Exercise objective
Please retype every entry as written, and keep the pictures out.

══════════════════════════════

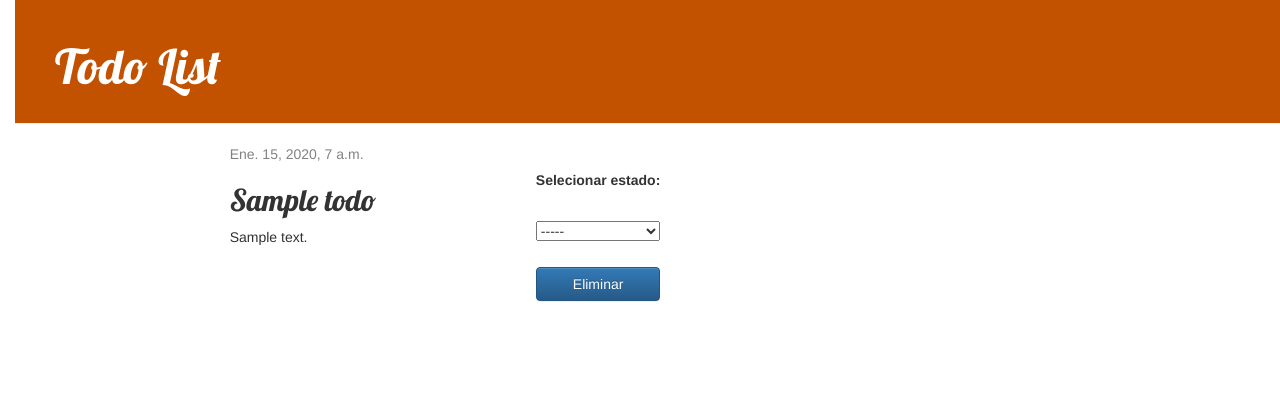
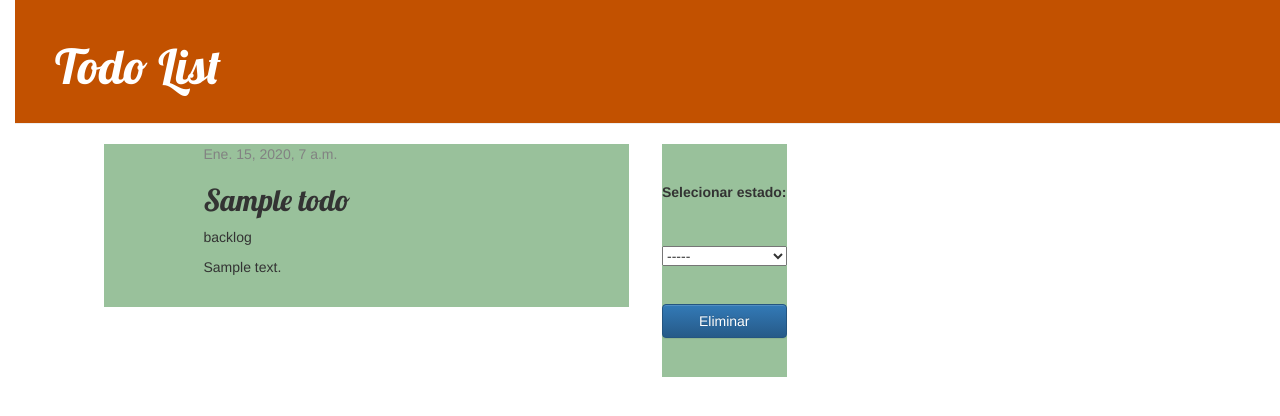
Before and after one commit to fernandopaz1/todoList, a Django app: template todoList/todo/templates/todo/todo_detail.html in a window 1280 px wide. Shown: the top 416 px of the page. Run offline with Django 3.2, Linux system fonts and the light colour scheme; the template is opened without the code that fills it: values that come from a table or form of the project are taken from there, others are empty; tables that the repository leaves empty hold one stand-in row (values such as "Sample post"); some libraries are stand-ins or nearby versions.

Commit message:
feat: arreglando css de las tareas

```diff
--- a/todoList/todo/static/css/todo.css
+++ b/todoList/todo/static/css/todo.css
@@ -56,10 +56,6 @@ h4 {
     margin-right: 20px;
 }
 
-.todo {
-    margin-bottom: 70px;
-}
-
 .todo h2 a,
 .todo h2 a:visited {
     color: #000000;
@@ -71,18 +67,26 @@ h4 {
     justify-content: space-evenly;
 }
 
-/* .todo {
+.todo {
+    margin-bottom: 70px;
     width: 70%;
+    height: fit-container;
     background-color: rgb(2, 100, 5, 0.4);
     display: flex;
     padding-bottom: 2rem;
     padding-inline-start: 10rem;
     flex-direction: column;
     justify-content: initial;
-} */
+}
 
 .botones {
     justify-content: space-evenly;
     display: flex;
     flex-direction: column;
+    background-color: rgb(2, 100, 5, 0.4);
+    /* width: 30%; */
 }
+
+.todotodoEstado {
+    color: #e70202;
+}
--- a/todoList/todo/templates/todo/todo_detail.html
+++ b/todoList/todo/templates/todo/todo_detail.html
@@ -5,6 +5,7 @@
         <div class="date">{{ todo.published_date }}</div>
         {% endif %}
         <h2>{{ todo.title }}</h2>
+        <p class="todoEstado">{{ todo.state }}</p>
         <p>{{ todo.text|linebreaksbr }}</p>
     </div>
     <div class="botones">
```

══════════════════════════════

Task response
Before and after one commit to fernandopaz1/todoList, a Django app: template todoList/todo/templates/todo/todo_detail.html in a window 1280 px wide. Shown: the top 416 px of the page. Run offline with Django 3.2, Linux system fonts and the light colour scheme; the template is opened without the code that fills it: values that come from a table or form of the project are taken from there, others are empty; tables that the repository leaves empty hold one stand-in row (values such as "Sample post"); some libraries are stand-ins or nearby versions.

Commit message:
feat: arreglando css de las tareas

```diff
--- a/todoList/todo/static/css/todo.css
+++ b/todoList/todo/static/css/todo.css
@@ -56,10 +56,6 @@ h4 {
     margin-right: 20px;
 }
 
-.todo {
-    margin-bottom: 70px;
-}
-
 .todo h2 a,
 .todo h2 a:visited {
     color: #000000;
@@ -71,18 +67,26 @@ h4 {
     justify-content: space-evenly;
 }
 
-/* .todo {
+.todo {
+    margin-bottom: 70px;
     width: 70%;
+    height: fit-container;
     background-color: rgb(2, 100, 5, 0.4);
     display: flex;
     padding-bottom: 2rem;
     padding-inline-start: 10rem;
     flex-direction: column;
     justify-content: initial;
-} */
+}
 
 .botones {
     justify-content: space-evenly;
     display: flex;
     flex-direction: column;
+    background-color: rgb(2, 100, 5, 0.4);
+    /* width: 30%; */
 }
+
+.todotodoEstado {
+    color: #e70202;
+}
--- a/todoList/todo/templates/todo/todo_detail.html
+++ b/todoList/todo/templates/todo/todo_detail.html
@@ -5,6 +5,7 @@
         <div class="date">{{ todo.published_date }}</div>
         {% endif %}
         <h2>{{ todo.title }}</h2>
+        <p class="todoEstado">{{ todo.state }}</p>
         <p>{{ todo.text|linebreaksbr }}</p>
     </div>
     <div class="botones">
```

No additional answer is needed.